- A gym membership that you rarely use.
- Monthly subscription services that you won’t miss, such as makeup bags, outfit capsules and monthly shoe packages.
- Expensive dinners out each week.
Additionally, consider looking into the FIRE movement, a “lifestyle system followed largely by millennials that’s focused on the goal of achieving financial independence and retiring early.”
Resources to Help:
- Financial Tips for Freelance Content Developers
- How to Grow Your Bank Account in Your First Year
- Forbes: How To Budget Wisely And Save Money As A Freelancer
- Nerd Wallet: 3 Keys to Budgeting as a Freelancer
- Mint: Best Practice Budgeting Tips for Freelancers

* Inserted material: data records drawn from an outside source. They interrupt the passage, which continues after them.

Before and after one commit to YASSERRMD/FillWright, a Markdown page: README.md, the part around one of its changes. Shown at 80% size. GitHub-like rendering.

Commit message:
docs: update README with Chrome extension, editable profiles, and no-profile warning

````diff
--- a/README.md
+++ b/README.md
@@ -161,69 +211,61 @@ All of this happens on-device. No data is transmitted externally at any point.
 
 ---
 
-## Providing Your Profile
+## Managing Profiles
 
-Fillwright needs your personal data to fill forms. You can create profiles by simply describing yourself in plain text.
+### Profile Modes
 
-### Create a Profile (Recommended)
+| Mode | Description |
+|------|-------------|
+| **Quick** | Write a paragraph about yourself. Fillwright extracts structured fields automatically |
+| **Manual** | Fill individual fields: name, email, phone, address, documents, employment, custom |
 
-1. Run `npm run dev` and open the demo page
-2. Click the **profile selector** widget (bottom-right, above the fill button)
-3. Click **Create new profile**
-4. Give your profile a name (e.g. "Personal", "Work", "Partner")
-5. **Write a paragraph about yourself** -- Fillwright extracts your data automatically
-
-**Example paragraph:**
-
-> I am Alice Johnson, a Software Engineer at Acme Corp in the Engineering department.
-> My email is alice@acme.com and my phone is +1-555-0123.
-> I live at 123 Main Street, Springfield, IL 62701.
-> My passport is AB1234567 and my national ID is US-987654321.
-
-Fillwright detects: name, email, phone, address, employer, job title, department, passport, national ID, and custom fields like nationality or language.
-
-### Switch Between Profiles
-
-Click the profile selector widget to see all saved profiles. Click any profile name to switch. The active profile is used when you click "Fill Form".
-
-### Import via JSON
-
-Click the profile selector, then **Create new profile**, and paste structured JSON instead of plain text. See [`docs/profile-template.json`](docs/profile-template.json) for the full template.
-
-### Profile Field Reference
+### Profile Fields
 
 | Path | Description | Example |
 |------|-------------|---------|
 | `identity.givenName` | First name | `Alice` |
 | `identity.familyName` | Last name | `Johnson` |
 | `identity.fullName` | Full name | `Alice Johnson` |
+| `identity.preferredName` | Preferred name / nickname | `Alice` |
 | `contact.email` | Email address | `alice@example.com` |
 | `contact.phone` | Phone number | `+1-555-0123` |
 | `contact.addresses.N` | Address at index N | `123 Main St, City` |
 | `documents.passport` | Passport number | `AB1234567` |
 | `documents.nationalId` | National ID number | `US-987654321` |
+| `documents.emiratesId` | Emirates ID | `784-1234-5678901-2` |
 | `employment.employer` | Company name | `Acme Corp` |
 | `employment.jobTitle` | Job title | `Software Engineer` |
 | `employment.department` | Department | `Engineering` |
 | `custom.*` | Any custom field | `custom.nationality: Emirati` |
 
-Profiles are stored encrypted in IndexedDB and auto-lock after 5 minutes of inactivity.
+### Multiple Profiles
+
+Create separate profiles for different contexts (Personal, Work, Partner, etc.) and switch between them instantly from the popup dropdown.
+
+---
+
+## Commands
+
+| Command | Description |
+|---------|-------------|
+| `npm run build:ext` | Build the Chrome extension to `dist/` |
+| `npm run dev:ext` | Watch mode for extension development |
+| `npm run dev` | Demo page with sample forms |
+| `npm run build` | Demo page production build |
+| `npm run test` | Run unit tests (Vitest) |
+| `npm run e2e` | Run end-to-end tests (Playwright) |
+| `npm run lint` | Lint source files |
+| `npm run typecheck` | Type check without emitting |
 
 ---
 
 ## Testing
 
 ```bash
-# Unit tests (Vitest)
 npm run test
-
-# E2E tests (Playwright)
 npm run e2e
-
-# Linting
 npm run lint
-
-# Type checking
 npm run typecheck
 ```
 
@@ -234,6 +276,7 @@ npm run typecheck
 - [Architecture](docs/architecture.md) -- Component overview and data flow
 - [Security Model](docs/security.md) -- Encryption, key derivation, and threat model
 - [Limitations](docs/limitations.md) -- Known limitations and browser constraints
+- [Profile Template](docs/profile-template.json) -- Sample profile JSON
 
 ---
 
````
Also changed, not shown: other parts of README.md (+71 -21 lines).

Reviewing Your Business Expenses and Properly Budgeting Each Freelancer Payment
The freedom economy is a wonderful place, but there are a few considerations you have to make when you strike out on your own. By becoming educated on important financially-related parts of your business you’ll be budgeting and allocating your freelancer payments better in no time.
Gain an understanding of what taxes you’re required to pay on your freelancer income by contacting your local government office or seeking help from a professional.
Next, prepare for retirement by looking into various retirement plan options. Additionally, take the time to review your healthcare options, and remember, you have lots of them to choose from!
Last, research where you’re able to cut costs throughout your business and personal life to lessen your financial stress each month.
After completing these steps, you’ll have a better understanding about what percentage of your freelancer payments you should be saving each month to cover your costs.